Drumset notation

Maybe a little offtopic: I know the team from Dorico is developing the Drumset notation. During the time I will ‘notate’ drumset on a staff that has no sound and for playback on staff that is hidden in the score.

Is there a standard for drum notation? Sometime I see the snare is (with the hi-hat) notated as ‘first voice’ and the bass as second. Sometimes I see the snare and the bass notated as second voice (beams to below).

There are many “standards” for drum notation. That fact may be the reason Dorico’s development team are taking time over it - they may be trying to cater to lots of different ways of doing it, like they did with chord symbols.

A significant proportion of drum notation uses upstems for hands and downstems for feet.

Very intersting discussion on the Facebook group https://www.facebook.com/groups/musicengravingtips/permalink/1783532201945664/

There’s been some guidelines from Norman Weinberg and PAS out there for a while:

http://www.normanweinberg.com/uploads/8/1/6/4/81640608/940506pn_guildines_for_drumset.pdf

https://www.amazon.com/GUIDE-DRUMSET-NOTATION-Norman-Weinberg/dp/0966492811

We are deep into the implementation of percussion notation, including drum set notation, at the moment. We are aware of three main conventions for the voicing of notes on a drum set/drum kit staff: one is to have kick and snare in one down-stem voice, and hi-hats/cymbals in another up-stem voice; another is to have kick in the down-stem voice and snare, hi-hats, cymbals etc. in the up-stem voice (the basic division there being “feet” in one voice and “hands” in another); and yet another is to use a single voice for everything.

Dorico will make it easy to use any of these conventions – and indeed to create your own mapping between instruments in the kit, stem direction, and which other instruments should be grouped on the same stem (i.e. in the same voice) – and it will have a number of other clever tricks up its sleeve, too. I think we are on track to have the most powerful and flexible support for percussion of any scoring program.

I really am anxious to see this. Go Dorico!

This sounds really promising !

All sounding exciting… :slight_smile:

Was/is there time for the ‘dedicated tool for sticking indication’ to be included - mentioned briefly here:- https://www.steinberg.net/forums/viewtopic.php?p=655354#p655354

That sounds pretty good Daniel! Can you tell a little bit about open and closed hihat notation? And I really hope there is a good import and conversion for midi files. I’m working with Supior Drummer and EZDrummer.
For me it"s also important that I can copy the base part from a drumkit to a bass drum player alone.

And… I really hopes that it would be possible to make a library with drum patterns. A library like EZDrummer where I can put and save drum patterns that I often use.

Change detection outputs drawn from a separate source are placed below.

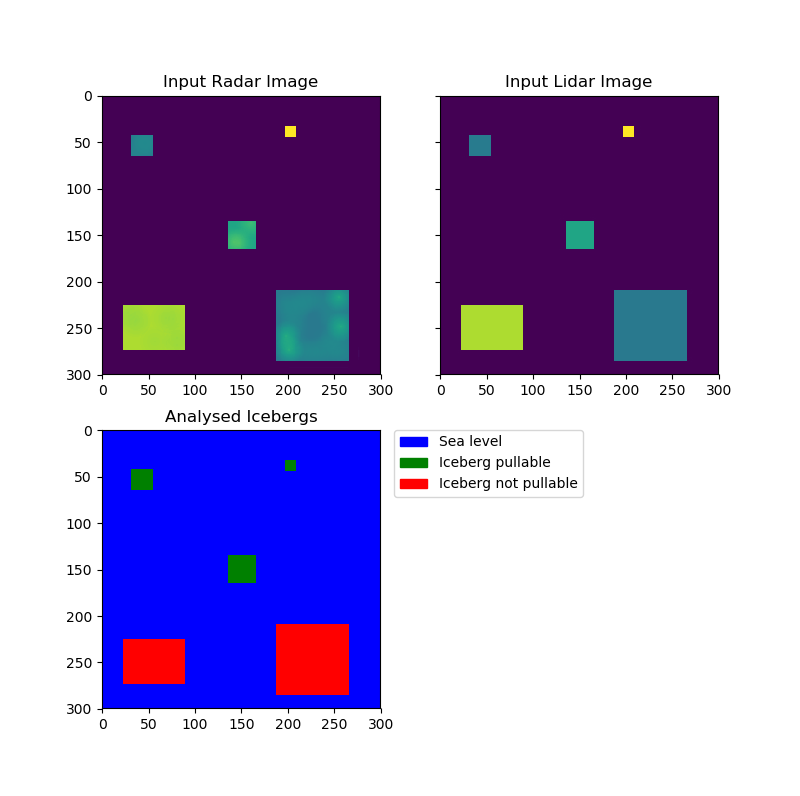
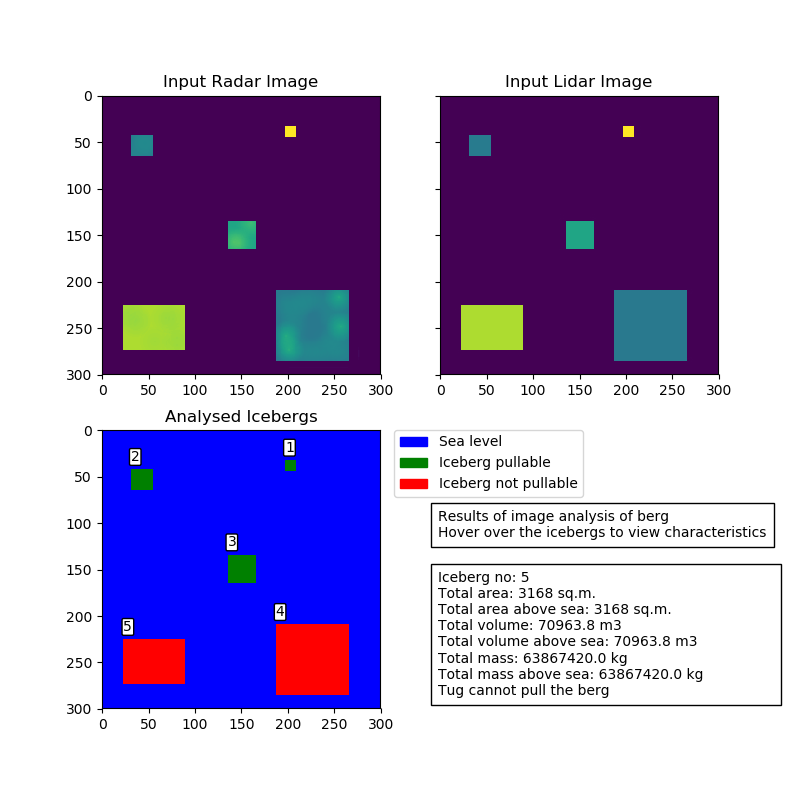
update

diff --git a/index.html b/index.html
@@ -1,0 +1,7 @@
+<HTML>
+<HEAD>
+</HEAD>
+<BODY>
+Hi, my name is Orkhan.
+</BODY>
+</HTML>

diff --git a/python/src/unpackaged/ice/Version2/ice_v2.py b/python/src/unpackaged/ice/Version2/ice_v2.py
@@ -1,24 +1,15 @@
 # -*- coding: utf-8 -*-
 """
+Last updated on Mar 29, 2019
+
+@author: Orkhan Hajiyev (gy17oh)
 
 Title: Assignment 2. Module GEOG5991M
        White Star Line Project
 
 Version: 2.0
-The version was built to analyse MULTIPLE iceberg images 
-       
-Link to Github: https://github.com/ohajiyev/Assignment2
-    
-Last updated on Mar 27, 2019
-
-@author: Orkhan Hajiyev (gy17oh)
-
-Python version: 3.7 (Python 3.7.1 64-bit | Qt 5.9.6 | PyQt5 5.9.2 | Windows 10)
-
-The code is written in Spyder Version 3.3.2
-
-!!! Important note: some part of the code may be copied and modified from 
-!!! https://docs.python.org/3/ as a reference
+The version was built to analyse MULTIPLE iceberg images.
+It is possible to use single iceberg images as an input to run the code
 
 The purpuse of the script is to implement the requirements of the 
 Assignment 2 of the Module GEOG5991M.
@@ -31,6 +22,17 @@ description. The link to the project's problem definition:
 Copyright (c) 2019 Orkhan Hajiyev
 Lisence under MIT License
 License link: https://github.com/ohajiyev/Assignment2/blob/master/LICENSE.md
+       
+Link to Github: https://github.com/ohajiyev/Assignment2
+
+Instructions to run the script is written in 
+    
+Python version: 3.7 (Python 3.7.1 64-bit | Qt 5.9.6 | PyQt5 5.9.2 | Windows 10)
+
+The code was written in Spyder Version 3.3.2
+
+!!! Important note: some part of the code may be copied and modified from 
+!!! different sources which are explitely shown in the comments below
 
 """
 
@@ -52,21 +54,46 @@ import icebergstructure
 #==============================================================================
 # Function definitions
 
+def update_result_text_plot(ax_result, icebergs, iceberg_number):
+    """
+    The method update the resultant plot area appropriately with the text
+    obtained from Iceberg object
+    
+    Arguments required:
+        ax_result - subplot area of the resultant text
+        icebergs - list of Iceberg objects
+        iceberg_number - the number of the Iceberg object
+    """
+    # clear resultant subplot area before showing the text
+    ax_result.clear()
+    
+    # title for the result 
+    text_result = 'Results of image analysis of berg'
+    text_result += '\nHover over the icebergs to view characteristics'
+    ax_result.text(0, 115, text_result, 
+                 bbox={'facecolor': 'white', 'pad': 5})
+    ax_result.text(0, 285, str(icebergs[iceberg_number-1]), 
+                 bbox={'facecolor': 'white', 'pad': 5})
+    # turn off the resultant subplot area to keep only text
+    ax_result.axis('off')
+    # refresh plot area
+    ax_result.figure.canvas.draw_idle()
+
 def on_hover(event, icebergs, ice_data, ax_result, ice_count):
+    """
+    The method identify the mouse location over analysed image plot area and
+    call update method of the resultant plot area appropriately
+    
+    The following code is altered from the source 
+    https://stackoverflow.com/questions/7908636/possible-to-make-labels-appear-
+    when-hovering-over-a-point-in-matplotlib
+    """
     if event.inaxes is not None:
         if event.inaxes.title.get_text() == 'Analysed Icebergs':
-            ice_data_value = ice_data[int(round(event.ydata))][
+            iceberg_number = ice_data[int(round(event.ydata))][
                     int(round(event.xdata))]
-            if ice_data_value in range (1, ice_count+1):
-                ax_result.clear()
-                text_result = 'Results of image analysis of berg'
-                text_result += '\nHover over the icebergs to view characteristics'
-                ax_result.text(0, 115, text_result, 
-                             bbox={'facecolor': 'white', 'pad': 5})
-                ax_result.text(0, 285, str(icebergs[ice_data_value-1]), 
-                             bbox={'facecolor': 'white', 'pad': 5})
-                ax_result.axis('off')
-                plt.gcf().canvas.draw_idle()
+            if iceberg_number in range (1, ice_count+1):
+                update_result_text_plot(ax_result, icebergs, iceberg_number)
     
 def draw_result_multiple(ice_data, icebergs, \
                          radar_data_texture, lidar_data_height):
@@ -97,15 +124,19 @@ def draw_result_multiple(ice_data, icebergs, \
     value_description = {0: 'Sea level', 1: 'Iceberg pullable', \
                          2: 'Iceberg not pullable',}
     
-    # Create two plot area, one for image visualisation and the second will
-    # be used for showing the result text
+    # Create 4 plot areas, first pair at the top for input images visualisation 
+    # and the second pair for analysed image and the result text
     fig, ax = plt.subplots(2, 2, figsize=(8,8), sharey=True)
     
+    # Visualisation of input images
+    #==========================================================================
     ax[0, 0].imshow(radar_data_texture)
     ax[0, 0].set_title('Input Radar Image')
     ax[0, 1].imshow(lidar_data_height)
     ax[0, 1].set_title('Input Lidar Image')
-        
+    
+    # Visualisation of analysed images
+    #==========================================================================
     # Make a color map of fixed colors, blue for the sea and grey for 
     # the iceberg
     cmap = colors.ListedColormap(['blue', 'green', 'red'])
@@ -129,21 +160,21 @@ def draw_result_multiple(ice_data, icebergs, \
     
     ax[1, 0].set_title('Analysed Icebergs')
     
-    text_result = 'Results of image analysis of berg'
-    text_result += '\nHover over the icebergs to view characteristics'
-    
-    ax[1, 1].text(0, 115, text_result, bbox={'facecolor': 'white', 'pad': 5})
-    
-    ax[1, 1].text(0, 285, str(icebergs[0]), bbox={'facecolor': 'white', 
-      'pad': 5})
-    
-    ax[1, 1].axis('off')
-    
+    # Anotate the bergs on the analysed image
+    #==========================================================================
     ice_count = len(icebergs)
+    for berg in icebergs:
+        ice_ind = np.where(ice_data == berg.ice_no)
+        ax[1, 0].annotate(str(berg.ice_no), xy=(ice_ind[1][0], 
+          ice_ind[0][0]-10), bbox=dict(boxstyle="round, pad=0.1", fc="w"))
+        
+    # Visualisation of the result text
+    #==========================================================================
+    update_result_text_plot(ax[1, 1], icebergs, 1)
     
-    plt.show()
-    
-    cid = fig.canvas.mpl_connect('motion_notify_event', lambda event: 
+    # Activation of hovering function to view result text of analysed bergs
+    #==========================================================================
+    fig.canvas.mpl_connect('motion_notify_event', lambda event: 
         on_hover(event, icebergs, ice_data, ax[1, 1], ice_count))
     
     plt.show()
@@ -217,51 +248,60 @@ def iceberg_identification(radar_data_texture):
 # End of Function definitions
 #==============================================================================
 
+def main():
+    #==========================================================================
+    # Create variables. 
+    
+    # empty list of data which contains texture of objects read from radar file 
+    radar_data_texture = []
+    # empty list of data which contains height of objects read from lidar file 
+    lidar_data_height = [] 
+    # empty list of Iceberg objects
+    icebergs = [] 
+    
+    # Uncommenting of single input images and commenting of multiple berg 
+    # images allow to test the code based on single iceberg images
+    # Define input file paths for single bergs
+    #lidar_data_file_path = 'input/white1.lidar'
+    #radar_data_file_path = 'input/white1.radar'
+    
+    # Define input file paths for multiple bergs
+    lidar_data_file_path = 'input/white2.lidar'
+    radar_data_file_path = 'input/white2.radar'
+    
+    # Define output file path
+    output_file_path = 'output/results.txt'
+    
+    # End of Create variables
+    #==========================================================================
+    
+    
+    # Main part of the code
+    #==========================================================================
+    
+    # Read input files and assign texture and height info to the variables
+    lidar_data_height = read_file(lidar_data_file_path)
+    radar_data_texture = read_file(radar_data_file_path)
+    
+    # Identify the mupltiple icebergs and count from the radar image
+    ice_data, ice_count = iceberg_identification(radar_data_texture)
+    
+    # Create the Iceberg objects from the input  image files
+    for ice_no in range(1, ice_count + 1):
+        icebergs.append(icebergstructure.Iceberg(ice_data, lidar_data_height,
+                                                 ice_no))
+    
+    # Draw input images and result (both image and text) in the canvas
+    # and activate hovering fucntion to view the resultant text of the 
+    # specific iceberg
+    draw_result_multiple(ice_data, icebergs, radar_data_texture, 
+                         lidar_data_height)
+    
+    # Write the results of the analysis to text file
+    write_file(output_file_path, icebergs)
+    
+    # End of Main part of the code
+    #==========================================================================
 
-#==============================================================================
-# Create variables. 
-
-radar_data_texture = [] # empty list of data which contains texture of objects
-                         # read from radar file   
-lidar_data_height = [] # empty list of data which contains height of objects
-                        # read from lidar file 
-icebergs = [] # empty list of Iceberg objects
-
-# Define input file paths for single bergs
-#lidar_data_file_path = 'input/white1.lidar'
-#radar_data_file_path = 'input/white1.radar'
-
-# Define input file paths for multiple bergs
-lidar_data_file_path = 'input/white2.lidar'
-radar_data_file_path = 'input/white2.radar'
-
-# Define output file path
-output_file_path = 'output/results.txt'
-
-# End of Create variables
-#==============================================================================
-
-
-# Main part of the code
-#==============================================================================
-
-# Read input files and assign texture and height info to the variables
-lidar_data_height = read_file(lidar_data_file_path)
-radar_data_texture = read_file(radar_data_file_path)
-
-# Identify the mupltiple icebergs from the radar image
-ice_data, ice_count = iceberg_identification(radar_data_texture)
-
-# Create the Iceberg object from the input  image files
-for ice_no in range(1, ice_count + 1):
-    icebergs.append(icebergstructure.Iceberg(ice_data, lidar_data_height, \
-                                             ice_no))
-
-# Draw result in the canvas
-draw_result_multiple(ice_data, icebergs, radar_data_texture, lidar_data_height)
-
-# Write the results of the analysis to text file
-write_file(output_file_path, icebergs)
-
-# End of Main part of the code
-#==============================================================================
+if __name__ == '__main__':
+    main()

This is also possible when ‘midi clips’ can be inserted, but a library (toolbox) looks very handy to me.

Succes with the development of the drum-notation.

We won’t have any drum pattern library features in this first release, but you should be able to easily maintain a separate project containing your favourite drum patterns (e.g. as separate flows) so that you can copy and paste them into your current project.

In Dorico, because each percussion instrument (e.g. bass drum, snare drum, every tom-tom, every cymbal) is actually a separate instrument, it’s easy to copy the music from just one component of the kit to another instrument. In Layout Options, you would change the percussion presentation option from five-line staff to show individual instruments, which will make every instrument in the kit appear on its own individual single-line “staff”, at which point you can then copy and paste from that staff to another bass drum held by a different player.

As for MIDI and MusicXML import, we are doing the best that we can. With MIDI we assume that the instrument is using the General MIDI drum set, and then we import accordingly. With MusicXML, different applications export different amounts of percussion data, so the results can be variable. Again, the neat thing is that because each instrument is imported as an individual instrument and then combined together into a kit instrument, you can easily change a single instrument within a kit instrument, or change the staff position where that instrument appears in a five-line staff, etc., completely dynamically.

I’m loving these little bits you’re revealing. I can only hope that the implementation is running smoothly, and that it works just as well for those who want to engrave for multipercussion sets a bit more demanding than your usual drum set.